** Material provided follows **

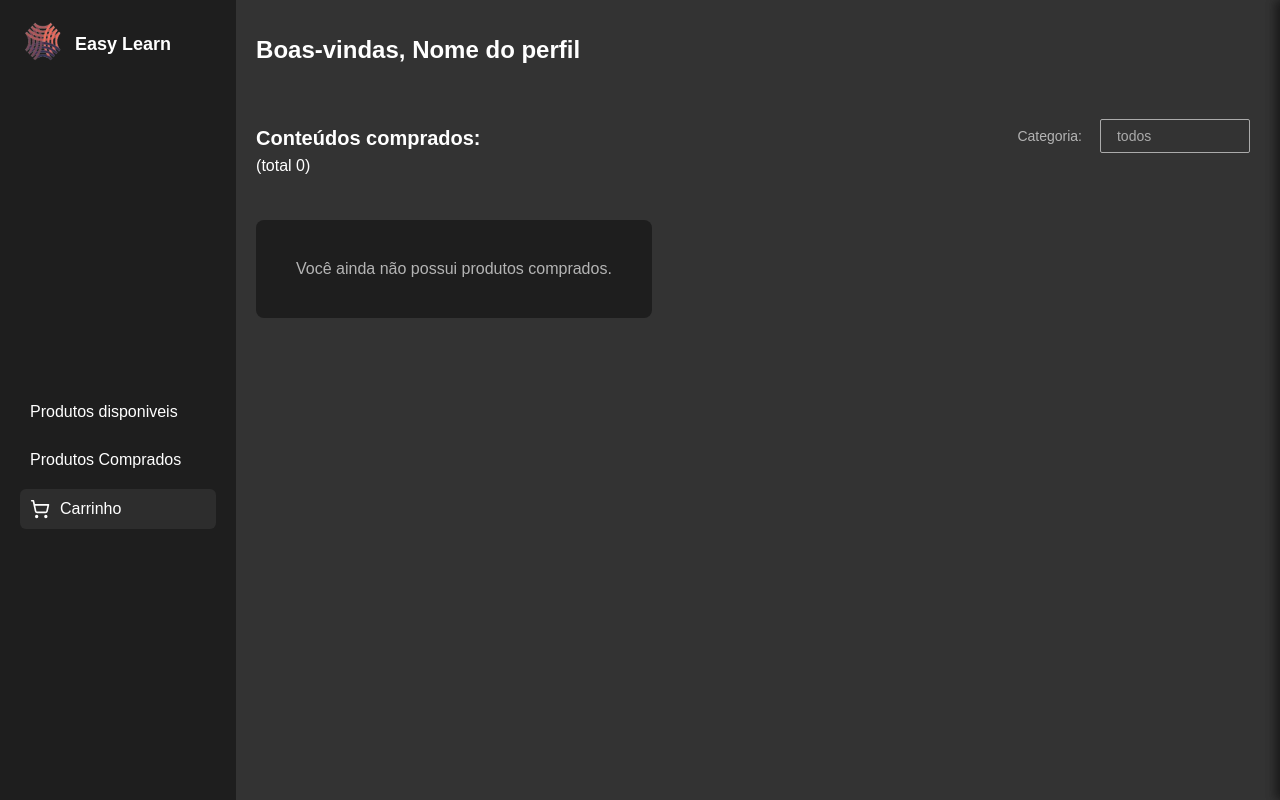
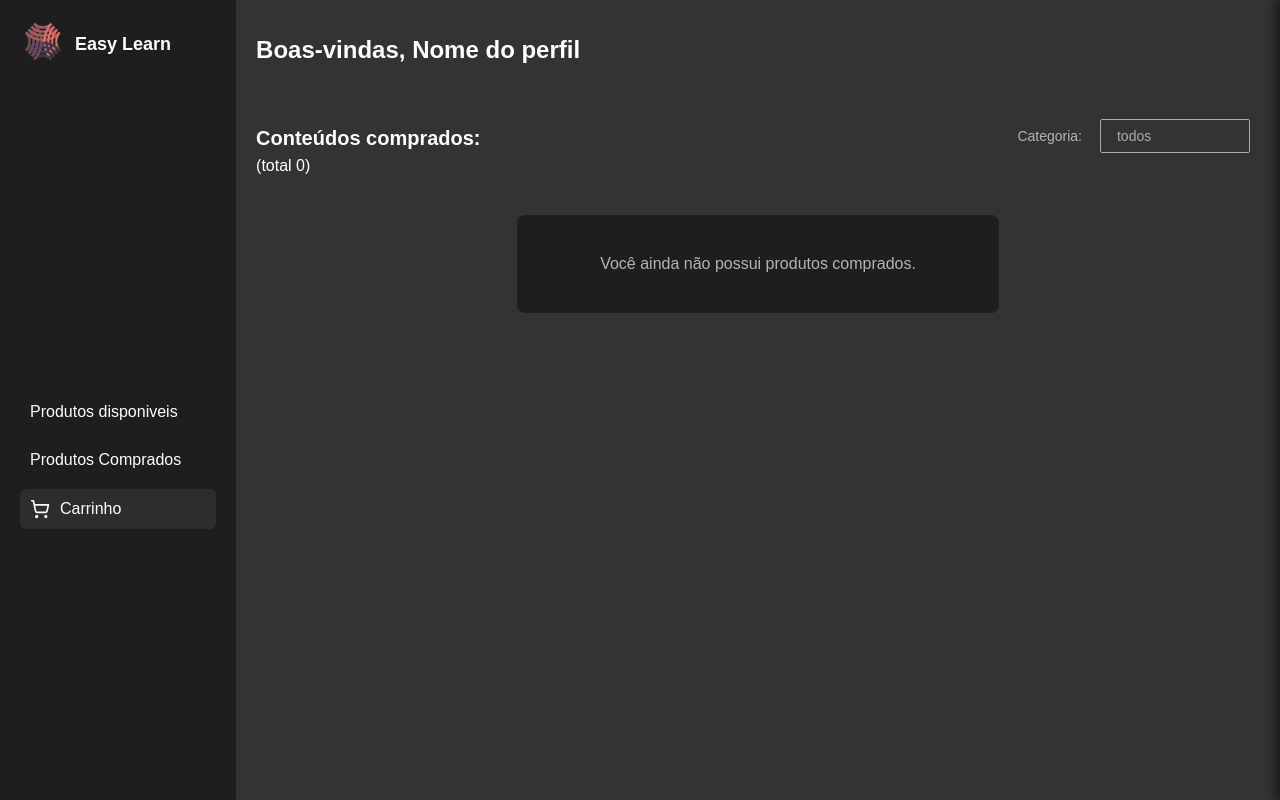
Before and after one commit to CesarA22/easy-learn, a React (Create React App) app: page /bought-products in a window 1280 px wide. Shown: the top 800 px of the page. Built offline with nearby package versions, Linux system fonts and the light colour scheme.

Commit message:
rota de ver produto comprado

```diff
--- a/src/App.js
+++ b/src/App.js
@@ -36,6 +36,7 @@ import './styles-buyer/login-buyer.css';
 import './styles-buyer/purchase-confirmation.css';
 import './styles-buyer/user-screen-buyer.css';
 import './styles-buyer/verified-payment.css';
+import './styles-buyer/view-bought-product.css';
 
 import './styles-seller/create-account-seller.css';
 import './styles-seller/create-product.css';
@@ -55,6 +56,7 @@ function App() {
         '/purchase-confirmation',
         '/user-screen-buyer',
         '/verified-payment',
+        '/view-bought-product',
     ];
 
     const isBuyerPage = () => {
@@ -82,7 +84,7 @@ function App() {
                         <Route path="/purchase-confirmation" element={<PurchaseConfirmation />} />
                         <Route path="/user-screen-buyer" element={<UserScreenBuyer />} />
                         <Route path="/verified-payment" element={<VerifiedPayment />} />
-                        <Route path="/product/:id" element={<ViewBoughtProduct />} />
+                        <Route path="/view-bought-product/:id" element={<ViewBoughtProduct />} />
 
                         {/* Seller Routes */}
                         <Route path="/create-account-seller" element={<CreateAccountSeller />} />
--- a/src/styles-buyer/bought-products.css
+++ b/src/styles-buyer/bought-products.css
@@ -65,10 +65,21 @@ body {
 
 .produtos-comprados__list {
     display: flex;
-    align-items: flex-start;
-    flex-direction: column;
-    margin-top: 25px;
+    flex-wrap: wrap;
+    justify-content: center;
     gap: 20px;
+    padding: 20px 0;
+    width: 100%;
+    max-width: 1200px;
+    margin: 0 auto;
+    box-sizing: border-box;
+    border-radius: 20px;
+}
+
+.produtos-comprados__list > * {
+    flex: 1 1 calc(33.333% - 20px);
+    max-width: calc(33.333% - 20px);
+    box-sizing: border-box;
 }
 
 .select-container {
@@ -111,3 +122,24 @@ body {
     border-color: #aaa;
     background-color: #707070;
 }
+
+@media (max-width: 1100px) {
+    .produtos-comprados__list > * {
+        flex: 1 1 calc(100% - 20px);
+        max-width: calc(100% - 20px);
+    }
+}
+
+@media (min-width: 1101px) and (max-width: 1500px) {
+    .produtos-comprados__list > * {
+        flex: 1 1 calc(50% - 20px);
+        max-width: calc(50% - 20px);
+    }
+}
+
+@media (min-width: 1501px) {
+    .produtos-comprados__list > * {
+        flex: 1 1 calc(33.333% - 20px);
+        max-width: calc(33.333% - 20px);
+    }
+}
```
Also changed, not shown: src/styles-seller/products.css (+9 -3 lines).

** End of Material provided **

What you will do: Every line containing the string "account" is required; copy each such line from the data.

Exercise result:
 import './styles-seller/create-account-seller.css';
                         <Route path="/create-account-seller" element={<CreateAccountSeller />} />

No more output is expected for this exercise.